The horizontal axis of the frequency domain can be referred to in four different ways, all of which are common in DSP. In the first method, the horizontal axis is labeled from 0 to 64, corresponding to the 0 to N/2 samples in the arrays. When this labeling is used, the index for the frequency domain is an integer, for example, ReX[k] and ImX[k], where k runs from 0 to N/2 in steps of one. Programmers like this method because it is how they write code, using an index to access array locations. This notation is used in Fig. 8-4b.
In the second method, used in (c), the horizontal axis is labeled as a fraction of the sampling rate. This means that the values along the horizonal axis always run between 0 and 0.5, since discrete data can only contain frequencies between DC and one-half the sampling rate.
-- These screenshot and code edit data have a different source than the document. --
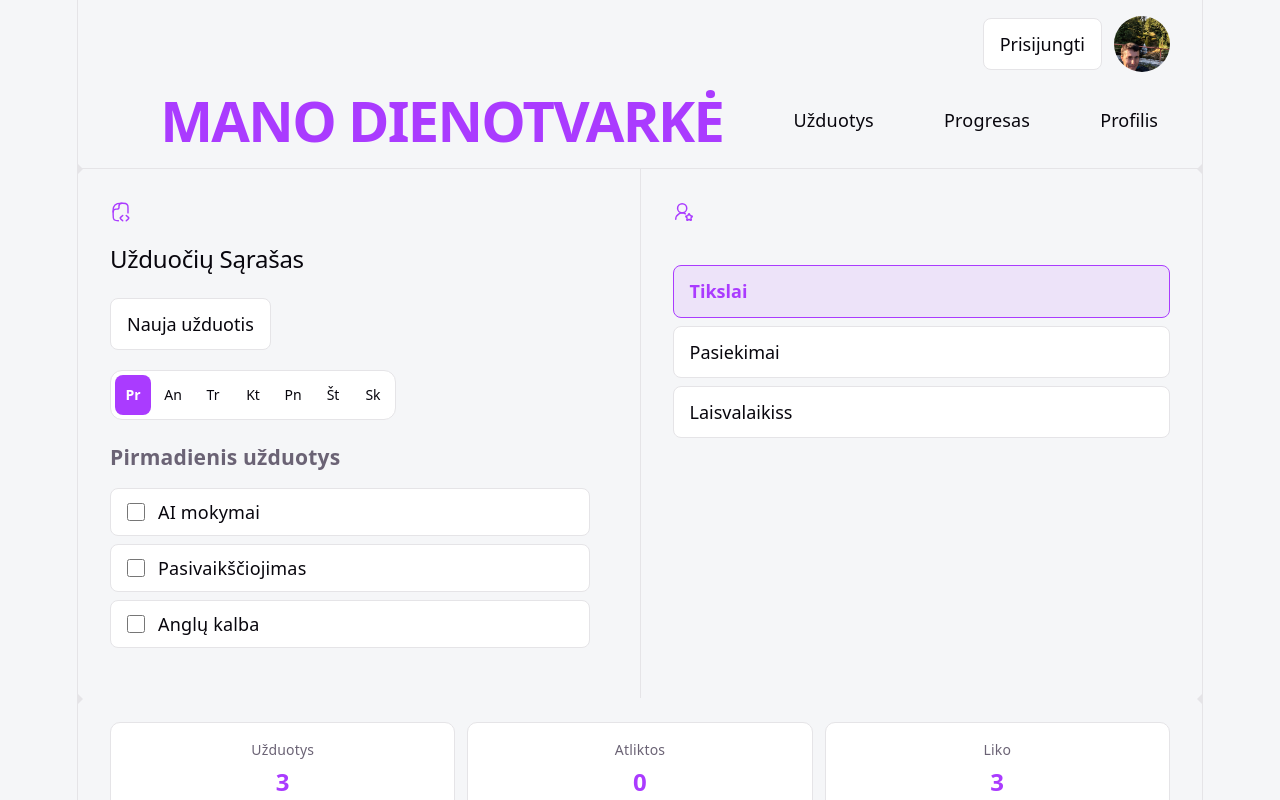
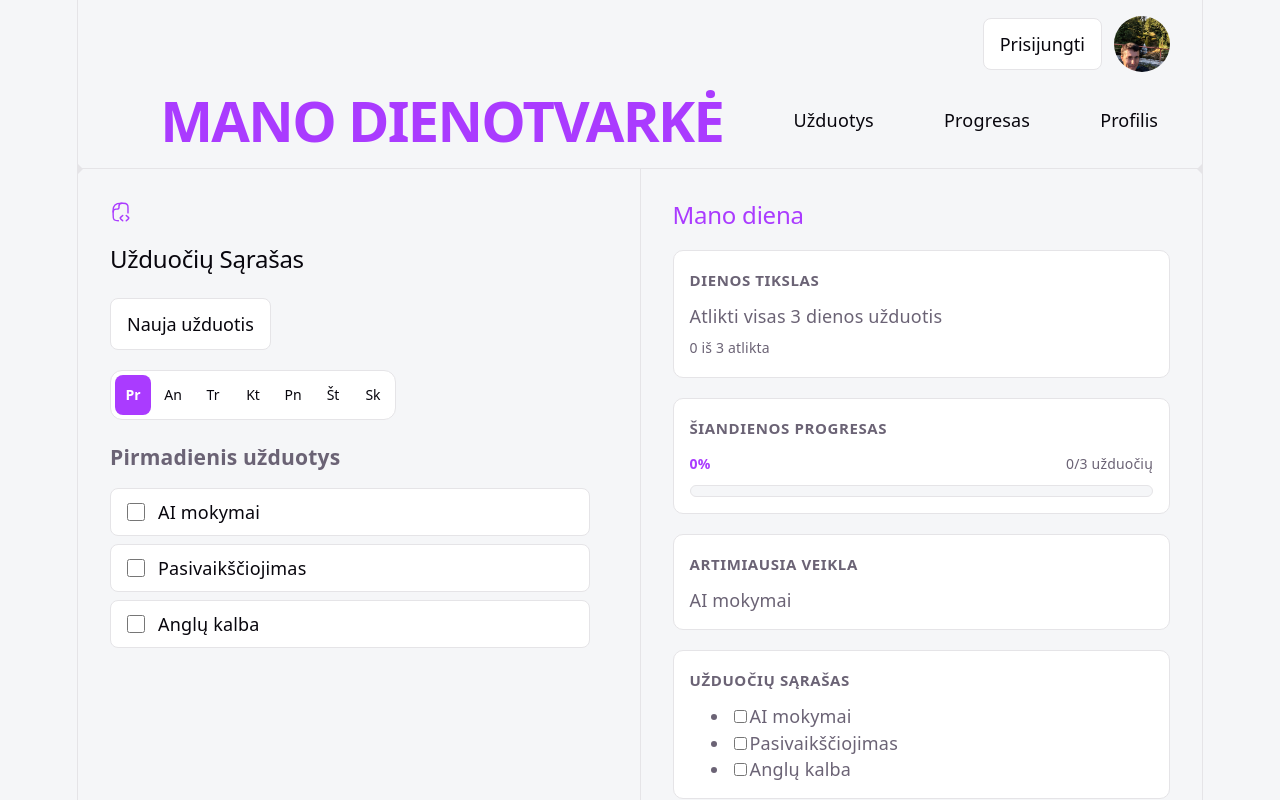
Before and after one commit to mariusbrazas78-bit/pirmas-projektas, a React (Vite) app: page / in a window 1280 px wide. Shown: the top 800 px of the page. Built offline with nearby package versions, Linux system fonts and the light colour scheme.

Commit message:
atsirado naujas blokas Mano diena

```diff
--- a/src/App.css
+++ b/src/App.css
@@ -306,6 +306,78 @@
   }
 }
 
+#social {
+  .my-day-panel {
+    display: flex;
+    flex-direction: column;
+    gap: 20px;
+    max-width: 520px;
+    margin-inline: auto;
+    text-align: left;
+  }
+
+  .my-day-panel > h2 {
+    margin: 0;
+    color: var(--accent);
+  }
+
+  .my-day-section {
+    padding: 16px;
+    border: 1px solid var(--border);
+    border-radius: 10px;
+    background: var(--social-bg);
+  }
+
+  .my-day-section h3 {
+    margin: 0 0 10px;
+    font-size: 15px;
+    text-transform: uppercase;
+    letter-spacing: 0.04em;
+  }
+
+  .my-day-section p {
+    margin: 0;
+  }
+
+  .my-day-detail {
+    margin-top: 6px !important;
+    color: var(--text);
+    font-size: 14px;
+  }
+
+  .my-day-progress-copy {
+    display: flex;
+    justify-content: space-between;
+    margin-bottom: 8px;
+    color: var(--text);
+    font-size: 14px;
+  }
+
+  .my-day-progress-copy span:first-child {
+    color: var(--accent);
+    font-weight: 700;
+  }
+
+  .my-day-progress-track {
+    height: 10px;
+    overflow: hidden;
+    border: 1px solid var(--border);
+    border-radius: 8px;
+    background: var(--bg);
+  }
+
+  .my-day-progress-fill {
+    height: 100%;
+    border-radius: inherit;
+    background: var(--accent);
+    transition: width 0.3s ease;
+  }
+
+  .my-day-task-list {
+    margin: 0;
+  }
+}
+
 #spacer ul {
   list-style: none;
   padding: 0;
--- a/src/App.jsx
+++ b/src/App.jsx
@@ -16,7 +16,6 @@ const weekDays = [
 
 const shortWeekDays = ['Pr', 'An', 'Tr', 'Kt', 'Pn', 'Št', 'Sk']
 
-const categories = ['Tikslai', 'Pasiekimai', 'Laisvalaikiss']
 const initialTasks = [
   { id: 1, title: 'AI mokymai', completed: false },
   { id: 2, title: 'Pasivaikščiojimas', completed: false },
@@ -32,7 +31,6 @@ const initialTasksByDay = Object.fromEntries(
 
 function App() {
   const [selectedDay, setSelectedDay] = useState('Pirmadienis')
-  const [selectedCategory, setSelectedCategory] = useState('Tikslai')
   const [showLogin, setShowLogin] = useState(false)
   const [tasksByDay, setTasksByDay] = useState(initialTasksByDay)
   const [newTaskTitle, setNewTaskTitle] = useState('')
@@ -40,6 +38,7 @@ function App() {
   const tasks = tasksByDay[selectedDay] ?? []
   const completedTasks = tasks.filter((task) => task.completed).length
   const remainingTasks = tasks.length - completedTasks
+  const nextTask = tasks.find((task) => !task.completed)
   const taskProgress = tasks.length === 0
     ? 0
     : Math.round((completedTasks / tasks.length) * 100)
@@ -187,29 +186,60 @@ function App() {
         </div>
 
         <div id="social">
-          <svg
-            className="icon"
-            role="presentation"
-            aria-hidden="true"
-          >
-            <use href="/icons.svg#social-icon"></use>
-          </svg>
+          <section className="my-day-panel" aria-labelledby="my-day-title">
+            <h2 id="my-day-title">Mano diena</h2>
 
-          <div className="week-days" role="group" aria-label="Pasirinkite kategoriją">
-            {categories.map((category) => (
-              <button
-                key={category}
-                type="button"
-                className="day-button"
-                aria-pressed={selectedCategory === category}
-                onClick={() => setSelectedCategory(category)}
+            <div className="my-day-section">
+              <h3>Dienos tikslas</h3>
+              <p>Atlikti visas {tasks.length} dienos užduotis</p>
+              <p className="my-day-detail">{completedTasks} iš {tasks.length} atlikta</p>
+            </div>
+
+            <div className="my-day-section">
+              <h3>Šiandienos progresas</h3>
+              <div className="my-day-progress-copy">
+                <span>{taskProgress}%</span>
+                <span>{completedTasks}/{tasks.length} užduočių</span>
+              </div>
+              <div
+                className="my-day-progress-track"
+                role="progressbar"
+                aria-label={`${selectedDay} progresas`}
+                aria-valuenow={taskProgress}
+                aria-valuemin="0"
+                aria-valuemax="100"
               >
-                {category}
-              </button>
-            ))}
-          </div>
+                <div className="my-day-progress-fill" style={{ width: `${taskProgress}%` }} />
+              </div>
+            </div>
 
+            <div className="my-day-section">
+              <h3>Artimiausia veikla</h3>
+              <p>{nextTask ? nextTask.title : 'Visos dienos užduotys atliktos!'}</p>
+            </div>
 
+            <div className="my-day-section">
+              <h3>Užduočių sąrašas</h3>
+              {tasks.length > 0 ? (
+                <ul className="task-list my-day-task-list">
+                  {tasks.map((task) => (
+                    <li key={task.id} className={task.completed ? 'task-completed' : ''}>
+                      <label>
+                        <input
+                          type="checkbox"
+                          checked={task.completed}
+                          onChange={() => toggleTask(task.id)}
+                        />
+                        <span>{task.title}</span>
+                      </label>
+                    </li>
+                  ))}
+                </ul>
+              ) : (
+                <p>Šiai dienai užduočių dar nėra.</p>
+              )}
+            </div>
+          </section>
         </div>
       </section>
 
```
Also changed, not shown: 1 other file (tests, documents, lock files or other folders).
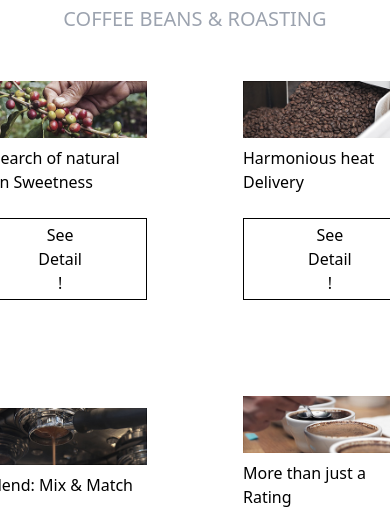
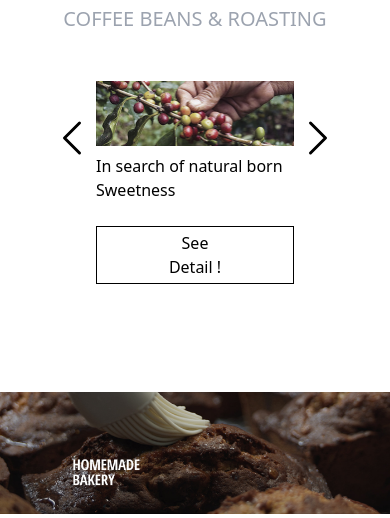
Before and after one commit to benjamin-aubron/Front-end-Training, a website: page src/underpressure.html in a window 390 px wide. Shown: the part 570-1088 px from the top of the page. Drawn offline with Linux system fonts and the light colour scheme.

Commit message:
about responsive - done

```diff
--- a/src/underpressure.html
+++ b/src/underpressure.html
@@ -49,7 +49,7 @@
     <h2 class="text-center text-4xl font-semibold">ABOUT</h2>
     <hr class="w-[300px] mx-auto border-gray-400 my-2">
     <p class="text-gray-400 text-center font-medium text-xl">COFFEE BEANS & ROASTING</p>
-    <div class="flex items-center justify-center">
+    <div class="hidden md:flex items-center justify-center">
       <div class="flex flex-col items-center p-12">
         <img src="image/underpressure_about1.png" alt="coffee beans">
         <p class="flex pt-2 pb-6">In search of natural born Sweetness</p>
@@ -61,7 +61,7 @@
         <button class="border border-black px-16 py-1 hover:bg-gray-100">See Detail !</button>
       </div>
     </div>
-    <div class="flex items-center justify-center">
+    <div class="hidden md:flex items-center justify-center">
       <div class="flex flex-col items-center p-12">
         <img src="image/underpressure_about3.png" alt="coffee beans">
         <p class="flex pt-2 pb-6">Blend: Mix & Match</p>
@@ -72,6 +72,23 @@
         <p class="flex pt-2 pb-6">More than just a Rating</p>
         <button class="border border-black px-16 py-1 hover:bg-gray-100">See Detail !</button>
       </div>
+    </div>
+    <div class="flex items-center justify-between">
+      <button class="hover:bg-gray-200 rounded-md ml-12 mb-[90px] h-24">
+        <svg xmlns="http://www.w3.org/2000/svg" fill="none" viewBox="0 0 24 24" stroke-width="1.5" stroke="currentColor" class="w-12 h-12">
+          <path stroke-linecap="round" stroke-linejoin="round" d="M15.75 19.5 8.25 12l7.5-7.5" />
+        </svg>
+      </button>
+      <div class="flex flex-col items-center py-12">
+        <img src="image/underpressure_about1.png" alt="coffee beans">
+        <p class="flex pt-2 pb-6">In search of natural born Sweetness</p>
+        <button class="border border-black px-16 py-1 hover:bg-gray-100">See Detail !</button>
+      </div>
+      <button class="hover:bg-gray-200 rounded-md mr-12 mb-[90px] h-24">
+        <svg xmlns="http://www.w3.org/2000/svg" fill="none" viewBox="0 0 24 24" stroke-width="1.5" stroke="currentColor" class="w-12 h-12">
+          <path stroke-linecap="round" stroke-linejoin="round" d="m8.25 4.5 7.5 7.5-7.5 7.5" />
+        </svg>
+      </button>
     </div>
   </section>
 
```
Also changed, not shown: src/output.css.
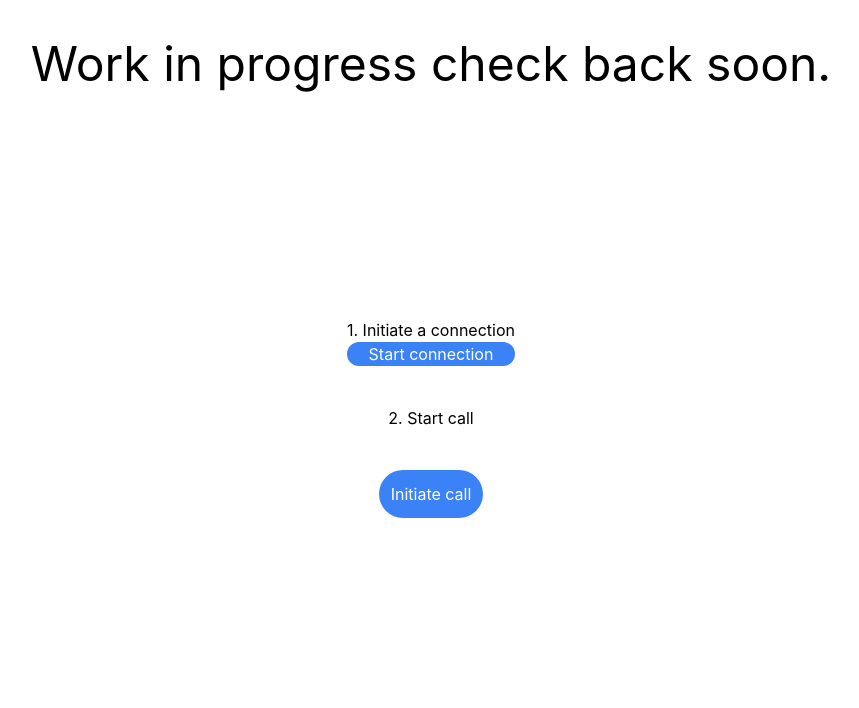
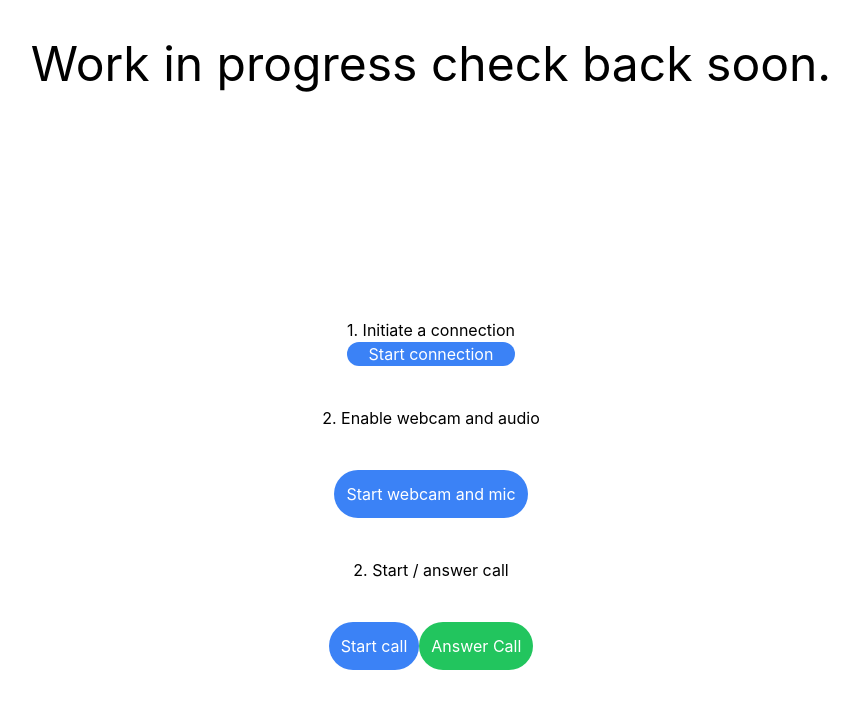
Before and after one commit to SeanEvanss/NEXT-rtc, a Next.js app: page / in a window 1280 px wide. Shown: the top 708 px of the page, without its empty margins (209-1068 px from the left). Built offline with nearby package versions, Linux system fonts and the light colour scheme.

Commit message:
Implemented posting icecandidtaes to firestore

```diff
--- a/package.json
+++ b/package.json
@@ -2,7 +2,7 @@
     "name": "next-rtc",
     "private": true,
     "scripts": {
-    "dev": "next dev",
+        "dev": "HTTPS=true next dev",
         "build": "next build",
         "start": "next start",
         "lint": "next lint"
--- a/pages/comppnents/webcam.js
+++ b/pages/comppnents/webcam.js
@@ -2,6 +2,10 @@ import firebase from "firebase/app";
 import "firebase/firestore"
 import Script from "next/script";
 import { useEffect, useRef } from "react";
+
+
+/** @type {firebase} */
+
 
 export default function Webcam() {
     useEffect(() => {
@@ -10,20 +14,25 @@ export default function Webcam() {
 
     const localstreamRef = useRef();
     const remotestreamRef = useRef();
-    var pc= null;
+    var pc;
+
+    var firestore;
+    var passcode = "00000";
+
+
+
 
     // Your web app's Firebase configuration
     // For Firebase JS SDK v7.20.0 and later, measurementId is optional
     const firebaseConfig = {
-        apiKey: process.env.firebase_apiKey,
-        authDomain: process.env.firebase_authDomain,
-        projectId: process.env.firebase_projectId,
-        storageBucket: process.env.firebase_storageBucket,
-        messagingSenderId: process.env.firebase_messagingSenderId,
-        appId: process.env.firebase_appId,
-        measurementId: process.env.firebase_measurementId
-    };
-
+        apiKey: "AIzaSyDIMmo5qQeb3TqfR1OkqxWD1BDNgZxz0-Q",
+        authDomain: "fir-rtc-c2f90.firebaseapp.com",
+        projectId: "fir-rtc-c2f90",
+        storageBucket: "fir-rtc-c2f90.appspot.com",
+        messagingSenderId: "1017752011996",
+        appId: "1:1017752011996:web:f7d7816dd1f98d8f4b2019",
+        measurementId: "G-8FVDJGLLMB"
+      };
     // Initialize Firebase
     async function initiateconnection() {
         if (!firebase.apps.length) {
@@ -31,9 +40,10 @@ export default function Webcam() {
         } else {
             firebase.app(); // if already initialized, use that one
         }
-        const firestore = firebase.firestore();
+        firestore = firebase.firestore();
         console.log("Connection intialised");
         pc = new RTCPeerConnection(servers);
+
     }
 
     const servers = {
@@ -53,9 +63,10 @@ export default function Webcam() {
     //This is the function that is called when the user clicks the button to start the call
     async function getLocalStream() {
         localstream = await navigator.mediaDevices.getUserMedia({ video: true, audio: false });
-        remoteStream= new MediaStream();
+        remoteStream = new MediaStream();
 
         localstream.getTracks().forEach(track => {
+            console.log(`Adding local stream track: ${track.kind}`);
             pc.addTrack(track, localstream);
         });
         console.log("Local stream added");
@@ -65,18 +76,49 @@ export default function Webcam() {
         pc.ontrack = (event) => {
             event.streams[0].getTracks().forEach(track => {
                 remoteStream.addTrack(track);
-                console.log("Remote stream added");
             });
+            console.log("Remote stream added");
             remotevideo.srcObject = remoteStream;
         }
     }
 
+    async function startCall() {
+        console.log("Starting call");
+        const callDoc = firestore.collection("calls").doc();
+        const offerCandidate = callDoc.collection("offerCandidates");
+        const answerCandidates = callDoc.collection("answerCandidates");
+
+        passcode = callDoc.id;
 
 
+        //Add a suitable ice candidate to the collections db in firestore
+        pc.onicecandidate = (event) => {
+            console.log(event.candidate);
+            event.candidate && offerCandidate.add(event.candidate.toJSON());
+        }
+
+        //Create the offer itself
+        const offerDescription = await pc.createOffer();
+        await pc.setLocalDescription(offerDescription);
+        console.log("Offer created");
+
+        //Listen for an answer on the db
+        callDoc.onSnapshot((snapshot) => {
+            const data = snapshot.data();
+
+        });
+        // When answered, add candidate to peer connection
+        answerCandidates.onSnapshot((snapshot) => {
+            snapshot.docChanges().forEach((change) => {
+                if (change.type === 'added') {
+                    const candidate = new RTCIceCandidate(change.doc.data());
+                    pc.addIceCandidate(candidate);
+                }
+            });
+        });
 
 
-
-
+    }
 
     return (
         <div className='flex flex-col items-center'>
@@ -93,17 +135,24 @@ export default function Webcam() {
                 </button>
             </div>
             <h1>
-                2. Start call
+                2. Enable webcam and audio
             </h1>
             <div id="streamconnection" className="flex flex-row justify-center p-10" >
                 <button onClick={getLocalStream} className="bg-blue-500 text-white rounded-full p-3">
-                    Initiate call
+                    Start webcam and mic
+                </button>
+            </div>
+            <h1>
+                2. Start / answer call
+            </h1>
+            <div id="streamconnection" className="flex flex-row justify-center p-10" >
+                <button onClick={startCall} className="bg-blue-500 text-white rounded-full p-3">
+                    Start call
+                </button>
+                <button className="bg-green-500 text-white rounded-full p-3">
+                    Answer Call
                 </button>
             </div>
         </div>
     );
 }
-
-export async function getStaticProps() {
-    initiateconnection();
-}
```
Lines whose indentation alone changed are shown as unchanged.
The index used with this notation is f, for frequency. The real and imaginary parts are written: ReX[f] and ImX[f], where f takes on N/2+1 equally spaced values between 0 and 0.5. To convert from the first notation, k, to the second notation, f, divide the horizontal axis by N. That is, f = k/N. Most of the graphs in this book use this second method, reinforcing that discrete signals only contain frequencies between 0 and 0.5 of the sampling rate.
The third style is similar to the second, except the horizontal axis is multiplied by 2π. The index used with this labeling is ω, a lower case Greek omega. In this notation, the real and imaginary parts are written: ReX[ω] and ImX[ω], where ω takes on N/2 + 1 equally spaced values between 0 and π. The parameter, ω, is called the natural frequency, and has the units of radians. This is based on the idea that there are 2π radians in a circle. Mathematicians like this method because it makes the equations shorter. For instance, consider how a cosine wave is written in each of these first three notations: using k: c[n] = cos(2πkn/N), using f: c[n] = cos(2πfn), and using ω: c[n] = cos(ωn).
The fourth method is to label the horizontal axis in terms of the analog frequencies used in a particular application. For instance, if the system being examined has a sampling rate of 10 kHz (i.e., 10,000 samples per second), graphs of the frequency domain would run from 0 to 5 kHz. This method has the advantage of presenting the frequency data in terms of a real world meaning. The disadvantage is that it is tied to a particular sampling rate, and is therefore not applicable to general DSP algorithm development, such as designing digital filters.
All of these four notations are used in DSP, and you need to become comfortable with converting between them. This includes both graphs and mathematical equations. To find which notation is being used, look at the independent variable and its range of values. You should find one of four notations: k (or some other integer index), running from 0 to N/2; f, running from 0 to 0.5; ω, running from 0 to π; or a frequency expressed in hertz, running from DC to one-half of an actual sampling rate.